** Problem details **
Your answer should be the complete data, copied exactly.

** The data **
_ _ _ _ _ _ _

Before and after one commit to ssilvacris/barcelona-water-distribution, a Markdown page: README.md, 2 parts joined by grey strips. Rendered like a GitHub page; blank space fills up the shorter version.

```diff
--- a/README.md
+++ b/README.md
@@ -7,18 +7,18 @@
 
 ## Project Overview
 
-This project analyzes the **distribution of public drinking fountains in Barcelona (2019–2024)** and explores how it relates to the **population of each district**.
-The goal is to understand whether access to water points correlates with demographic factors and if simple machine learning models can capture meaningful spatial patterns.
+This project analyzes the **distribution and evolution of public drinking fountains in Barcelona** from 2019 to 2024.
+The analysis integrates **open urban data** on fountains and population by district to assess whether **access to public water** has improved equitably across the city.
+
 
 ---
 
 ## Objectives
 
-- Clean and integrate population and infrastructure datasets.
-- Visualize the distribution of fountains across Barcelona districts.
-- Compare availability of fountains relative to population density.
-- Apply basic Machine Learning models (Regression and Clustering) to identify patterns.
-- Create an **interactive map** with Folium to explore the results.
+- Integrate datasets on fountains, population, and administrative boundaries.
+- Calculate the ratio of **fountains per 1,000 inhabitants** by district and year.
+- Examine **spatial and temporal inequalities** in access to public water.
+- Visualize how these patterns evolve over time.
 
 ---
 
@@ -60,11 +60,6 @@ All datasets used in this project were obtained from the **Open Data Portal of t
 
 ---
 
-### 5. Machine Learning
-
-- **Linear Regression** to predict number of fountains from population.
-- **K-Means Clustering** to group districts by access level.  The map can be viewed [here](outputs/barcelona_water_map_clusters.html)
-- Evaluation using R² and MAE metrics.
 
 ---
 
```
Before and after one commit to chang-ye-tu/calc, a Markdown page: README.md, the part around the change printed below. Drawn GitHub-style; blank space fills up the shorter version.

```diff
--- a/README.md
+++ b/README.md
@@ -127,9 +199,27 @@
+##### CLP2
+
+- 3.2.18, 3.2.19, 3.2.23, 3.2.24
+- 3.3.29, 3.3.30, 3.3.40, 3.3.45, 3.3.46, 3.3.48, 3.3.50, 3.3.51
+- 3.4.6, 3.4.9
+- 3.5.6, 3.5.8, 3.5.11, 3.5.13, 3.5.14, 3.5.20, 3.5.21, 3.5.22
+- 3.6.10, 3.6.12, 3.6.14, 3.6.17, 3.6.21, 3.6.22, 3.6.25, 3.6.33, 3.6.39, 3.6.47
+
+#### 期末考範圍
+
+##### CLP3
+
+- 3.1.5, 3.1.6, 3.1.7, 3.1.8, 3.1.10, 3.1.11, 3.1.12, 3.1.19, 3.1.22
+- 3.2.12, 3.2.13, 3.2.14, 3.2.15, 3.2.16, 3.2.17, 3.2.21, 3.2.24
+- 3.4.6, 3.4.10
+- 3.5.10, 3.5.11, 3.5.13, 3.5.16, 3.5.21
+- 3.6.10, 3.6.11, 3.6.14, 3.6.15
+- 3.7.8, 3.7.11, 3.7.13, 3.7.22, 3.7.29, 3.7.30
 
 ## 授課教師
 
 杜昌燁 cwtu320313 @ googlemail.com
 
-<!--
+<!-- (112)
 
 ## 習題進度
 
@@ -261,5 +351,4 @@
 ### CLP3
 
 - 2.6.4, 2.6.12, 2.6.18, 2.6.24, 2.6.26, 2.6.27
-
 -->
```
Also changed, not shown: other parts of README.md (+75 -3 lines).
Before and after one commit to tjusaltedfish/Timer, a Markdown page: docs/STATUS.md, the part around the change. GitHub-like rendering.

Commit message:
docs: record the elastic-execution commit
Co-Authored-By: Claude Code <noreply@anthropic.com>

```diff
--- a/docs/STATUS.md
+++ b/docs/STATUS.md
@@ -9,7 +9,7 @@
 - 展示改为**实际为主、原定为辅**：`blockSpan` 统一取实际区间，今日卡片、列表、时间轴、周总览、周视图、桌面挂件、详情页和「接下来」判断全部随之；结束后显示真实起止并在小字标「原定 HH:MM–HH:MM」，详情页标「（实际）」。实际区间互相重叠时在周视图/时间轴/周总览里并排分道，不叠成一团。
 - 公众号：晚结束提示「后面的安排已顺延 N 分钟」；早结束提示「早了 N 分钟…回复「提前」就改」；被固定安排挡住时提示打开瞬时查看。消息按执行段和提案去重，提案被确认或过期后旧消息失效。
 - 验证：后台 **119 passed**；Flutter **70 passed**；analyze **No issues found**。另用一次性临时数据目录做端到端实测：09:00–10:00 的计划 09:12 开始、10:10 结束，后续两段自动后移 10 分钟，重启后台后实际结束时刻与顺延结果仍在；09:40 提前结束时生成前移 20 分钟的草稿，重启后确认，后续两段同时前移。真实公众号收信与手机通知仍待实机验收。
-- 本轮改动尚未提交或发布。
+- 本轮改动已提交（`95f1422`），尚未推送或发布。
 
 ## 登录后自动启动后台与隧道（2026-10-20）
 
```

_ _ _ _ _ _ _

** Exercise answer **
Before and after one commit to ssilvacris/barcelona-water-distribution, a Markdown page: README.md, 2 parts joined by grey strips. Rendered like a GitHub page; blank space fills up the shorter version.

```diff
--- a/README.md
+++ b/README.md
@@ -7,18 +7,18 @@
 
 ## Project Overview
 
-This project analyzes the **distribution of public drinking fountains in Barcelona (2019–2024)** and explores how it relates to the **population of each district**.
-The goal is to understand whether access to water points correlates with demographic factors and if simple machine learning models can capture meaningful spatial patterns.
+This project analyzes the **distribution and evolution of public drinking fountains in Barcelona** from 2019 to 2024.
+The analysis integrates **open urban data** on fountains and population by district to assess whether **access to public water** has improved equitably across the city.
+
 
 ---
 
 ## Objectives
 
-- Clean and integrate population and infrastructure datasets.
-- Visualize the distribution of fountains across Barcelona districts.
-- Compare availability of fountains relative to population density.
-- Apply basic Machine Learning models (Regression and Clustering) to identify patterns.
-- Create an **interactive map** with Folium to explore the results.
+- Integrate datasets on fountains, population, and administrative boundaries.
+- Calculate the ratio of **fountains per 1,000 inhabitants** by district and year.
+- Examine **spatial and temporal inequalities** in access to public water.
+- Visualize how these patterns evolve over time.
 
 ---
 
@@ -60,11 +60,6 @@ All datasets used in this project were obtained from the **Open Data Portal of t
 
 ---
 
-### 5. Machine Learning
-
-- **Linear Regression** to predict number of fountains from population.
-- **K-Means Clustering** to group districts by access level.  The map can be viewed [here](outputs/barcelona_water_map_clusters.html)
-- Evaluation using R² and MAE metrics.
 
 ---
 
```
Before and after one commit to chang-ye-tu/calc, a Markdown page: README.md, the part around the change printed below. Drawn GitHub-style; blank space fills up the shorter version.

```diff
--- a/README.md
+++ b/README.md
@@ -127,9 +199,27 @@
+##### CLP2
+
+- 3.2.18, 3.2.19, 3.2.23, 3.2.24
+- 3.3.29, 3.3.30, 3.3.40, 3.3.45, 3.3.46, 3.3.48, 3.3.50, 3.3.51
+- 3.4.6, 3.4.9
+- 3.5.6, 3.5.8, 3.5.11, 3.5.13, 3.5.14, 3.5.20, 3.5.21, 3.5.22
+- 3.6.10, 3.6.12, 3.6.14, 3.6.17, 3.6.21, 3.6.22, 3.6.25, 3.6.33, 3.6.39, 3.6.47
+
+#### 期末考範圍
+
+##### CLP3
+
+- 3.1.5, 3.1.6, 3.1.7, 3.1.8, 3.1.10, 3.1.11, 3.1.12, 3.1.19, 3.1.22
+- 3.2.12, 3.2.13, 3.2.14, 3.2.15, 3.2.16, 3.2.17, 3.2.21, 3.2.24
+- 3.4.6, 3.4.10
+- 3.5.10, 3.5.11, 3.5.13, 3.5.16, 3.5.21
+- 3.6.10, 3.6.11, 3.6.14, 3.6.15
+- 3.7.8, 3.7.11, 3.7.13, 3.7.22, 3.7.29, 3.7.30
 
 ## 授課教師
 
 杜昌燁 cwtu320313 @ googlemail.com
 
-<!--
+<!-- (112)
 
 ## 習題進度
 
@@ -261,5 +351,4 @@
 ### CLP3
 
 - 2.6.4, 2.6.12, 2.6.18, 2.6.24, 2.6.26, 2.6.27
-
 -->
```
Also changed, not shown: other parts of README.md (+75 -3 lines).
Before and after one commit to tjusaltedfish/Timer, a Markdown page: docs/STATUS.md, the part around the change. GitHub-like rendering.

Commit message:
docs: record the elastic-execution commit
Co-Authored-By: Claude Code <noreply@anthropic.com>

```diff
--- a/docs/STATUS.md
+++ b/docs/STATUS.md
@@ -9,7 +9,7 @@
 - 展示改为**实际为主、原定为辅**：`blockSpan` 统一取实际区间，今日卡片、列表、时间轴、周总览、周视图、桌面挂件、详情页和「接下来」判断全部随之；结束后显示真实起止并在小字标「原定 HH:MM–HH:MM」，详情页标「（实际）」。实际区间互相重叠时在周视图/时间轴/周总览里并排分道，不叠成一团。
 - 公众号：晚结束提示「后面的安排已顺延 N 分钟」；早结束提示「早了 N 分钟…回复「提前」就改」；被固定安排挡住时提示打开瞬时查看。消息按执行段和提案去重，提案被确认或过期后旧消息失效。
 - 验证：后台 **119 passed**；Flutter **70 passed**；analyze **No issues found**。另用一次性临时数据目录做端到端实测：09:00–10:00 的计划 09:12 开始、10:10 结束，后续两段自动后移 10 分钟，重启后台后实际结束时刻与顺延结果仍在；09:40 提前结束时生成前移 20 分钟的草稿，重启后确认，后续两段同时前移。真实公众号收信与手机通知仍待实机验收。
-- 本轮改动尚未提交或发布。
+- 本轮改动已提交（`95f1422`），尚未推送或发布。
 
 ## 登录后自动启动后台与隧道（2026-10-20）
 
```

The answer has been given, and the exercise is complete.